Was the 2008 Financial Crisis Caused by the Big Banks?

International Bank Study, Shows Mega Banks In The U.S. Produce Financial Instability And More Severe Crises

According to wallstreetonparade.com– It took eight years of research to compile a data set of annual balance sheets of more than 11,000 commercial banks dating back to 1870 in 17 advanced economies. And in every country, the study arrived at the same finding: concentrating the banking system in the hands of five or less giant banks leads to financial instability and more severe financial crises. The bank balance sheets of the following countries were examined: Australia, Belgium, Canada, Denmark, Finland, France, Germany, Italy, Japan, Netherlands, Norway, Portugal, Spain, Sweden, Switzerland, the United Kingdom, and the United States.

The 150-year banking study is titled: “Survival of the Biggest: Large Banks and Financial Crises.” Its authors are Matthew Baron of Cornell University; Moritz Schularick of the Kiel Institute for the World Economy and Sciences; and Kaspar Zimmermann of the Leibniz Institute for Financial Research SAFE.

Any analysis that says “x caused the 2008 financial crisis” is so simplistic that it’s more wrong than right, and it doesn’t matter which x the analysis points the finger at. Liberty and Property Mises, Ludwig von Buy New $4.99 (as of 08:22 UTC - Details)

You could blame the big banks – they were the institutions that went bust or would’ve gone bust without government intervention. But why did they go bust? Because assets that they owned, based on the value of property and mortgages, collapsed in value. Why did mortgage-backed securities collapse in value? Because people were defaulting on mortgages.

Consider this – if you were to lend me money, and I refused to pay you back, wouldn’t you be a bit peeved if everyone blamed you for any financial problems that arose? Wouldn’t you be saying “hey, don’t blame me, blame the guy over there who took my money and won’t give it back”? I think that would be a pretty natural thing to do, and I think you’d have a perfectly legitimate argument that at least some of the blame should fall on me.

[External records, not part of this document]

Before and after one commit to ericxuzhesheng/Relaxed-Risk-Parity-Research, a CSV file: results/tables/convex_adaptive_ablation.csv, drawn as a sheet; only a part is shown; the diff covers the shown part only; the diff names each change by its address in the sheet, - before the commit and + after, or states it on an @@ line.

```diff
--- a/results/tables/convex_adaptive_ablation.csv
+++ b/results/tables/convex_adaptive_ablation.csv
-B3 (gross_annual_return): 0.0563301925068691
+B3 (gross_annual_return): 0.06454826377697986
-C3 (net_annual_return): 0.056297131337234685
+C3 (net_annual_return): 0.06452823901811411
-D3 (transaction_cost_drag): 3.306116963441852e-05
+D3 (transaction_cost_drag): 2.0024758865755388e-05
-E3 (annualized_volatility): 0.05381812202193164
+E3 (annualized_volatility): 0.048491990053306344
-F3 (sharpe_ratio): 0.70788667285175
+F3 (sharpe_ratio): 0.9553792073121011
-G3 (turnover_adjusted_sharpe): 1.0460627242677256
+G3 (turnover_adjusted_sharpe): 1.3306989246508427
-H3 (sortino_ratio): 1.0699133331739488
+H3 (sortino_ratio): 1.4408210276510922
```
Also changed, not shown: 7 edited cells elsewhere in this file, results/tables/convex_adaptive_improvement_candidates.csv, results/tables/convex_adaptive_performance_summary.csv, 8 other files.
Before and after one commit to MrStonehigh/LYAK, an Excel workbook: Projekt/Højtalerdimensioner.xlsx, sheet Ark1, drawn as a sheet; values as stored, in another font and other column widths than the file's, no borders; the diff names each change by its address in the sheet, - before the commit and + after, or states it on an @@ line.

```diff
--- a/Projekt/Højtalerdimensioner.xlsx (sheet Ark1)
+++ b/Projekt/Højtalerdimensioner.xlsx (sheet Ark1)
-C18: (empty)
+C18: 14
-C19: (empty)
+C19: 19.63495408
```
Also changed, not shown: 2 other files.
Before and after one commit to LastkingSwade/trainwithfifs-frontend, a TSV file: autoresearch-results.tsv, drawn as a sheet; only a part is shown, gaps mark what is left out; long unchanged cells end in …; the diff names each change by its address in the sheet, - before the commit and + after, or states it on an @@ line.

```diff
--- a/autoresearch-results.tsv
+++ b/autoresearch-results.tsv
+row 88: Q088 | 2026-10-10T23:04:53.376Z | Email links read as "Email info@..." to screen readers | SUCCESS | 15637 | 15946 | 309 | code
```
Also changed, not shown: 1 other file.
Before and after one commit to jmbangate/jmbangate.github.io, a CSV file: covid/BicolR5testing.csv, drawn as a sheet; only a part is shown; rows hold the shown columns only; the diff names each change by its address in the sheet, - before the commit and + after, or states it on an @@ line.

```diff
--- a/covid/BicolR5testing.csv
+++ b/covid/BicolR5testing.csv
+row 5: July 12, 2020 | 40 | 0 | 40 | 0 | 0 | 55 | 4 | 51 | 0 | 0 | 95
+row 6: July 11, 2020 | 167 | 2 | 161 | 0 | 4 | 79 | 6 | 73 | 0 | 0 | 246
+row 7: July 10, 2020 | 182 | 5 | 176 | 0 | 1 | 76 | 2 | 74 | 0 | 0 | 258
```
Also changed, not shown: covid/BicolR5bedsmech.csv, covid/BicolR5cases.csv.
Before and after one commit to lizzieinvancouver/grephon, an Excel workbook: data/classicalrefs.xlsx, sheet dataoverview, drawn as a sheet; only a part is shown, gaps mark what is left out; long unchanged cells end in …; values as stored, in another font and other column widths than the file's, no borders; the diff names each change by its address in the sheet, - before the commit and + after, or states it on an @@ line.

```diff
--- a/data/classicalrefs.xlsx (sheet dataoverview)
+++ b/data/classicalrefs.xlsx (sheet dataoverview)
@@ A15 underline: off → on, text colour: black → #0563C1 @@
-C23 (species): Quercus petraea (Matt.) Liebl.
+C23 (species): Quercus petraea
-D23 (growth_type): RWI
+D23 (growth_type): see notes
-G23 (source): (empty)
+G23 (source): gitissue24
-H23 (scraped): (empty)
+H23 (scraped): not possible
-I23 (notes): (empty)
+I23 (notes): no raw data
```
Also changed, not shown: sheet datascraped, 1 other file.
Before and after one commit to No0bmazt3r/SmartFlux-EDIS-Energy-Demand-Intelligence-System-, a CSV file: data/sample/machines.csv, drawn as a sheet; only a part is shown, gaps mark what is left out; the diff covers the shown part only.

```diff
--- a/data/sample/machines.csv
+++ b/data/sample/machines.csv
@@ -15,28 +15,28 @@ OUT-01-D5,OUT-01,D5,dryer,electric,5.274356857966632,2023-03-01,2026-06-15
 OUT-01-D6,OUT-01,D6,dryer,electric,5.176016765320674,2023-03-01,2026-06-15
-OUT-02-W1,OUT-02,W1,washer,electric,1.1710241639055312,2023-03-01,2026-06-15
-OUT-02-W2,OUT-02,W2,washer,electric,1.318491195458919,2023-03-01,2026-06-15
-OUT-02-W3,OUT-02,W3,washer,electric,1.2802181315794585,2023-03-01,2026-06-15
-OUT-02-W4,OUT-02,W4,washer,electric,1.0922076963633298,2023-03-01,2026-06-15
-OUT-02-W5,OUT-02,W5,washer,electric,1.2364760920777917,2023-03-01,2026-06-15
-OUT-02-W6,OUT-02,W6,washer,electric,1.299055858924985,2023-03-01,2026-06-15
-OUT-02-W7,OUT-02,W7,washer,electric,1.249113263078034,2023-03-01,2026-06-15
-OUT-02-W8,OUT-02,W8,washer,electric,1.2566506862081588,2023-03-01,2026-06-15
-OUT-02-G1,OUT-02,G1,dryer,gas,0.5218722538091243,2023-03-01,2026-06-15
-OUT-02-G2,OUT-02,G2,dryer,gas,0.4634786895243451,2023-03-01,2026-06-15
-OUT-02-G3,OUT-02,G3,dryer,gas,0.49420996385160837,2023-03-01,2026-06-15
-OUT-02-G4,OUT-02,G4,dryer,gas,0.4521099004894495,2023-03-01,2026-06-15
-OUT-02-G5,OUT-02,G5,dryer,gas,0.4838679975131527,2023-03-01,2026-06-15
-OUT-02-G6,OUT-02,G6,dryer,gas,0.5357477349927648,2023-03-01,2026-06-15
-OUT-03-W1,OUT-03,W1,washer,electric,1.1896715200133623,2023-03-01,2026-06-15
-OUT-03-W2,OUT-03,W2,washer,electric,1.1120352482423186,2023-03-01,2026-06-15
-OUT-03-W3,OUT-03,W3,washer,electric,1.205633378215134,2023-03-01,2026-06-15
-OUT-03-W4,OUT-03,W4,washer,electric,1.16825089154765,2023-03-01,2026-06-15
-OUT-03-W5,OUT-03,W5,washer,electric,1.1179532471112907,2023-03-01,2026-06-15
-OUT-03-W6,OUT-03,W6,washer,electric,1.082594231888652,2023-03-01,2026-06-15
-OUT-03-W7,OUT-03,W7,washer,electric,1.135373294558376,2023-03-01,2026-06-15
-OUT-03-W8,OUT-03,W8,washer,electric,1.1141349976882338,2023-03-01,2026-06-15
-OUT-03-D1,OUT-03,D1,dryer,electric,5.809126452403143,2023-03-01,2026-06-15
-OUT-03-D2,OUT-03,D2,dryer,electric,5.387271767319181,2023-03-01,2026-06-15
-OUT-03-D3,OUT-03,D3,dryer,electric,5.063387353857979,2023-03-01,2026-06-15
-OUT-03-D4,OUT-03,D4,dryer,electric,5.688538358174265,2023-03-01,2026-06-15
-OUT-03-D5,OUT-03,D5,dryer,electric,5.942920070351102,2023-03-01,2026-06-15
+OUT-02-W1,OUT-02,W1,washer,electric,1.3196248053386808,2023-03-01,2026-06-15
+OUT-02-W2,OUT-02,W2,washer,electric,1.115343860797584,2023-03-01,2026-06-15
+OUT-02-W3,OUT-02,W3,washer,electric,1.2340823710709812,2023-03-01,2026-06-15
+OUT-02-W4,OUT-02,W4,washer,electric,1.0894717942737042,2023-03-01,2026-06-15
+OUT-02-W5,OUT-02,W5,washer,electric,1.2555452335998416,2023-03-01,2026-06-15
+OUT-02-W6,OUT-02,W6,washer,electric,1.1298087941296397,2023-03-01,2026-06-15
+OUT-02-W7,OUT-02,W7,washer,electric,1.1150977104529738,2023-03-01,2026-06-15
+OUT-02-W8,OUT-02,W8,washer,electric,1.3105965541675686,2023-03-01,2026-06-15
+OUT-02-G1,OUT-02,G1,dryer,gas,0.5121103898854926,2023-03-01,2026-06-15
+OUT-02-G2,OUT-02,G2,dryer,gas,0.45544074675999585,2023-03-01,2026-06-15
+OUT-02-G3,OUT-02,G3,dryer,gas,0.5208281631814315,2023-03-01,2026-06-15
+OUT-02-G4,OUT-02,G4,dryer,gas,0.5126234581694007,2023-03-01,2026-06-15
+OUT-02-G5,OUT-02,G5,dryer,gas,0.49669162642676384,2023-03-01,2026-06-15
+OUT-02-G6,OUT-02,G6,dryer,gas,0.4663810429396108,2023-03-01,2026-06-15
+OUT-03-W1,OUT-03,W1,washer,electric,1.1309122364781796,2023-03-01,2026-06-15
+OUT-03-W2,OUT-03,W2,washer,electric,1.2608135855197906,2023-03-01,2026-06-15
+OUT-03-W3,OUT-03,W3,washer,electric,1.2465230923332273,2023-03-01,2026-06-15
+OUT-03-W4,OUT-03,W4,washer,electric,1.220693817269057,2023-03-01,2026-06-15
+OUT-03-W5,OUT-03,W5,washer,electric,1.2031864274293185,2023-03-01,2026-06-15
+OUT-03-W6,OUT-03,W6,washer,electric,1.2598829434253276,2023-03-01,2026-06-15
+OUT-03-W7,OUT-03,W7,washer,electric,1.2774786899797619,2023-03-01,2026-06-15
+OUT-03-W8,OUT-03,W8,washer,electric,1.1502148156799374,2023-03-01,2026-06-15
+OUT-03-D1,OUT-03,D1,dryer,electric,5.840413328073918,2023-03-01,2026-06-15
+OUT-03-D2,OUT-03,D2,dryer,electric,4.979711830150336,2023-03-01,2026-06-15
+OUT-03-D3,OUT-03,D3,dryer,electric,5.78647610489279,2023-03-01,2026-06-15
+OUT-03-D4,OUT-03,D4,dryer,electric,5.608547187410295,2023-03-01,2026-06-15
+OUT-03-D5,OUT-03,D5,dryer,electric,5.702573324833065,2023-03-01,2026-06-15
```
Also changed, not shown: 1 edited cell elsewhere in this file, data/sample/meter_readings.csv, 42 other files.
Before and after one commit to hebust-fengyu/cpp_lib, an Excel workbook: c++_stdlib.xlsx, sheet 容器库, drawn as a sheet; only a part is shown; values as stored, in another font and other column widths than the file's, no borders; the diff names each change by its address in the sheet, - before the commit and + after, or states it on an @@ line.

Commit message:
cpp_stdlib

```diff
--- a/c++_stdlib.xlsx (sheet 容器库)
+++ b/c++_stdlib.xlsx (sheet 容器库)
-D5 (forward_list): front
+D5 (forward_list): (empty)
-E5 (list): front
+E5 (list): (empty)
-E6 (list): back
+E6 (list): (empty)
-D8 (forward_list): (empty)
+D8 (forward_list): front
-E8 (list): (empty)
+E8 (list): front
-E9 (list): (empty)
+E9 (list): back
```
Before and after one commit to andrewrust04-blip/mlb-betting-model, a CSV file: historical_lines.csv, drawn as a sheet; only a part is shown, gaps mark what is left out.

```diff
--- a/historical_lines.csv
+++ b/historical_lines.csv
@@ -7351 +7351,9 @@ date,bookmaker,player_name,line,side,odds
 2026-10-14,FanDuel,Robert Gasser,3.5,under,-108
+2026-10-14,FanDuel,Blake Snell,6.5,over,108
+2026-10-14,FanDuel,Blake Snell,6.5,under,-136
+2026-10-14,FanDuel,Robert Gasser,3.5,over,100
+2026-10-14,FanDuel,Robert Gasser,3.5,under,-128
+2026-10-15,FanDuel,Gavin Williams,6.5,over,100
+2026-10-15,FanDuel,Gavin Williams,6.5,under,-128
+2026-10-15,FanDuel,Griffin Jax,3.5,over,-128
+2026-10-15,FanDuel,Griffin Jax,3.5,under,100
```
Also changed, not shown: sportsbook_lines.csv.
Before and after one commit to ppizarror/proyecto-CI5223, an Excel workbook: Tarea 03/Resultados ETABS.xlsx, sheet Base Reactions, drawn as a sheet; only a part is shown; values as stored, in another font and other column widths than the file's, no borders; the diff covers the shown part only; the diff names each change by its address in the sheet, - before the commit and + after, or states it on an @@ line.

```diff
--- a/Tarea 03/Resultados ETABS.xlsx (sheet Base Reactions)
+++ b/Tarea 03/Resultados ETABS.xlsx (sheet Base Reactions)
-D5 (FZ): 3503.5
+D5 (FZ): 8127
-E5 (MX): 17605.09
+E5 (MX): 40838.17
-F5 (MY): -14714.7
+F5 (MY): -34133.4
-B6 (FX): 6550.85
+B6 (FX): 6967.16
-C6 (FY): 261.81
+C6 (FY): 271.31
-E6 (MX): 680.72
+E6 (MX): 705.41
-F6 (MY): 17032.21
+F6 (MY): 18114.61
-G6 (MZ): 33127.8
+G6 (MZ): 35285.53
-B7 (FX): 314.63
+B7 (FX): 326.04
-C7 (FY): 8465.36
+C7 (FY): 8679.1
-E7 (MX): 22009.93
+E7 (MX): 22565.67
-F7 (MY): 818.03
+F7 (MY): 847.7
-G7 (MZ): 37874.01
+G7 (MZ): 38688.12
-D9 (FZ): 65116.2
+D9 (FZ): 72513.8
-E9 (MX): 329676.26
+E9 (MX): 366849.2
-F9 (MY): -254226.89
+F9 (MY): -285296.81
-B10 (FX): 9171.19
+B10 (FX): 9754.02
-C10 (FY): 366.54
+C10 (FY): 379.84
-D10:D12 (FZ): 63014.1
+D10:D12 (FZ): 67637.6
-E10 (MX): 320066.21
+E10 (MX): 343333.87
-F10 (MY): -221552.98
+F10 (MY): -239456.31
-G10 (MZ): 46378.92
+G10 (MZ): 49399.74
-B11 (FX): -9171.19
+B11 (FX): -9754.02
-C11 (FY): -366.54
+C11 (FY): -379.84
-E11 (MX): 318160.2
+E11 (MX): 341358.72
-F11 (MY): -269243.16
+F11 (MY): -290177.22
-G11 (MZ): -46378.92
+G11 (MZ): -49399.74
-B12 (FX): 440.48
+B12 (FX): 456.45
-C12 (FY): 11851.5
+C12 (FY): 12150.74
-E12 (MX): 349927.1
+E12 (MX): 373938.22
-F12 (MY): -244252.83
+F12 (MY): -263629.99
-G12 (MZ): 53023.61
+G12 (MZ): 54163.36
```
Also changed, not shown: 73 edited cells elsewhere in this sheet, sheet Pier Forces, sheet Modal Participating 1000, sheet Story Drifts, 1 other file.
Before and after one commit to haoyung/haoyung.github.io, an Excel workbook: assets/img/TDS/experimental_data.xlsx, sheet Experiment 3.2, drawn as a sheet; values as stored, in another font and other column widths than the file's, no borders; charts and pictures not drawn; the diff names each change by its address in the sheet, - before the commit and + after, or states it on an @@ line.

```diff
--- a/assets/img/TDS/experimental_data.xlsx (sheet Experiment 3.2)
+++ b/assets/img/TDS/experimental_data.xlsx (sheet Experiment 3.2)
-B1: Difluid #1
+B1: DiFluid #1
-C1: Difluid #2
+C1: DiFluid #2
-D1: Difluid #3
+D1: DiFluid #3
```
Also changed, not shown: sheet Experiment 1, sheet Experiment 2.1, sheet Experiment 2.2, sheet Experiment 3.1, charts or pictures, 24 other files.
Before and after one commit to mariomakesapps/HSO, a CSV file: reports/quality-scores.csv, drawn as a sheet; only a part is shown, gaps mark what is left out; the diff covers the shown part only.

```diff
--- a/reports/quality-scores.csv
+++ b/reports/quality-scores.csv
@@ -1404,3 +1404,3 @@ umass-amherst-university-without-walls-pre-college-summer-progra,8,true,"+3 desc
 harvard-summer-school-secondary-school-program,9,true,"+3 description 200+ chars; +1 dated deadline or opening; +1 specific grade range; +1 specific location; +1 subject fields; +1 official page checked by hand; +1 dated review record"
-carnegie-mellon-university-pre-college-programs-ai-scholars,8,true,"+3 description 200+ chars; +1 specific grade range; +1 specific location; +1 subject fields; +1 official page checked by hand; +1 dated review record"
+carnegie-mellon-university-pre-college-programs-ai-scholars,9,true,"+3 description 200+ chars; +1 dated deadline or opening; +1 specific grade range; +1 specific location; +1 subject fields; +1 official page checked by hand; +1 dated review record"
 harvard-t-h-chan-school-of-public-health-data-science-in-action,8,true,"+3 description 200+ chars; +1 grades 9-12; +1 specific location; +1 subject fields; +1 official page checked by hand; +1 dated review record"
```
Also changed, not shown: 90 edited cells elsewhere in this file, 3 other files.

So maybe you should blame the people defaulting on their mortgages – they’re taking the loans and not paying them back. But why did they take the loans in the first place? Because they were desperate to get on the housing ladder, which was at least partly because the low prevailing interest rates and government policies were encouraging rapid house price growth. So perhaps you should be blaming the Fed for keeping interest rates low or the government for not keeping the market in check and allowing a bubble to develop?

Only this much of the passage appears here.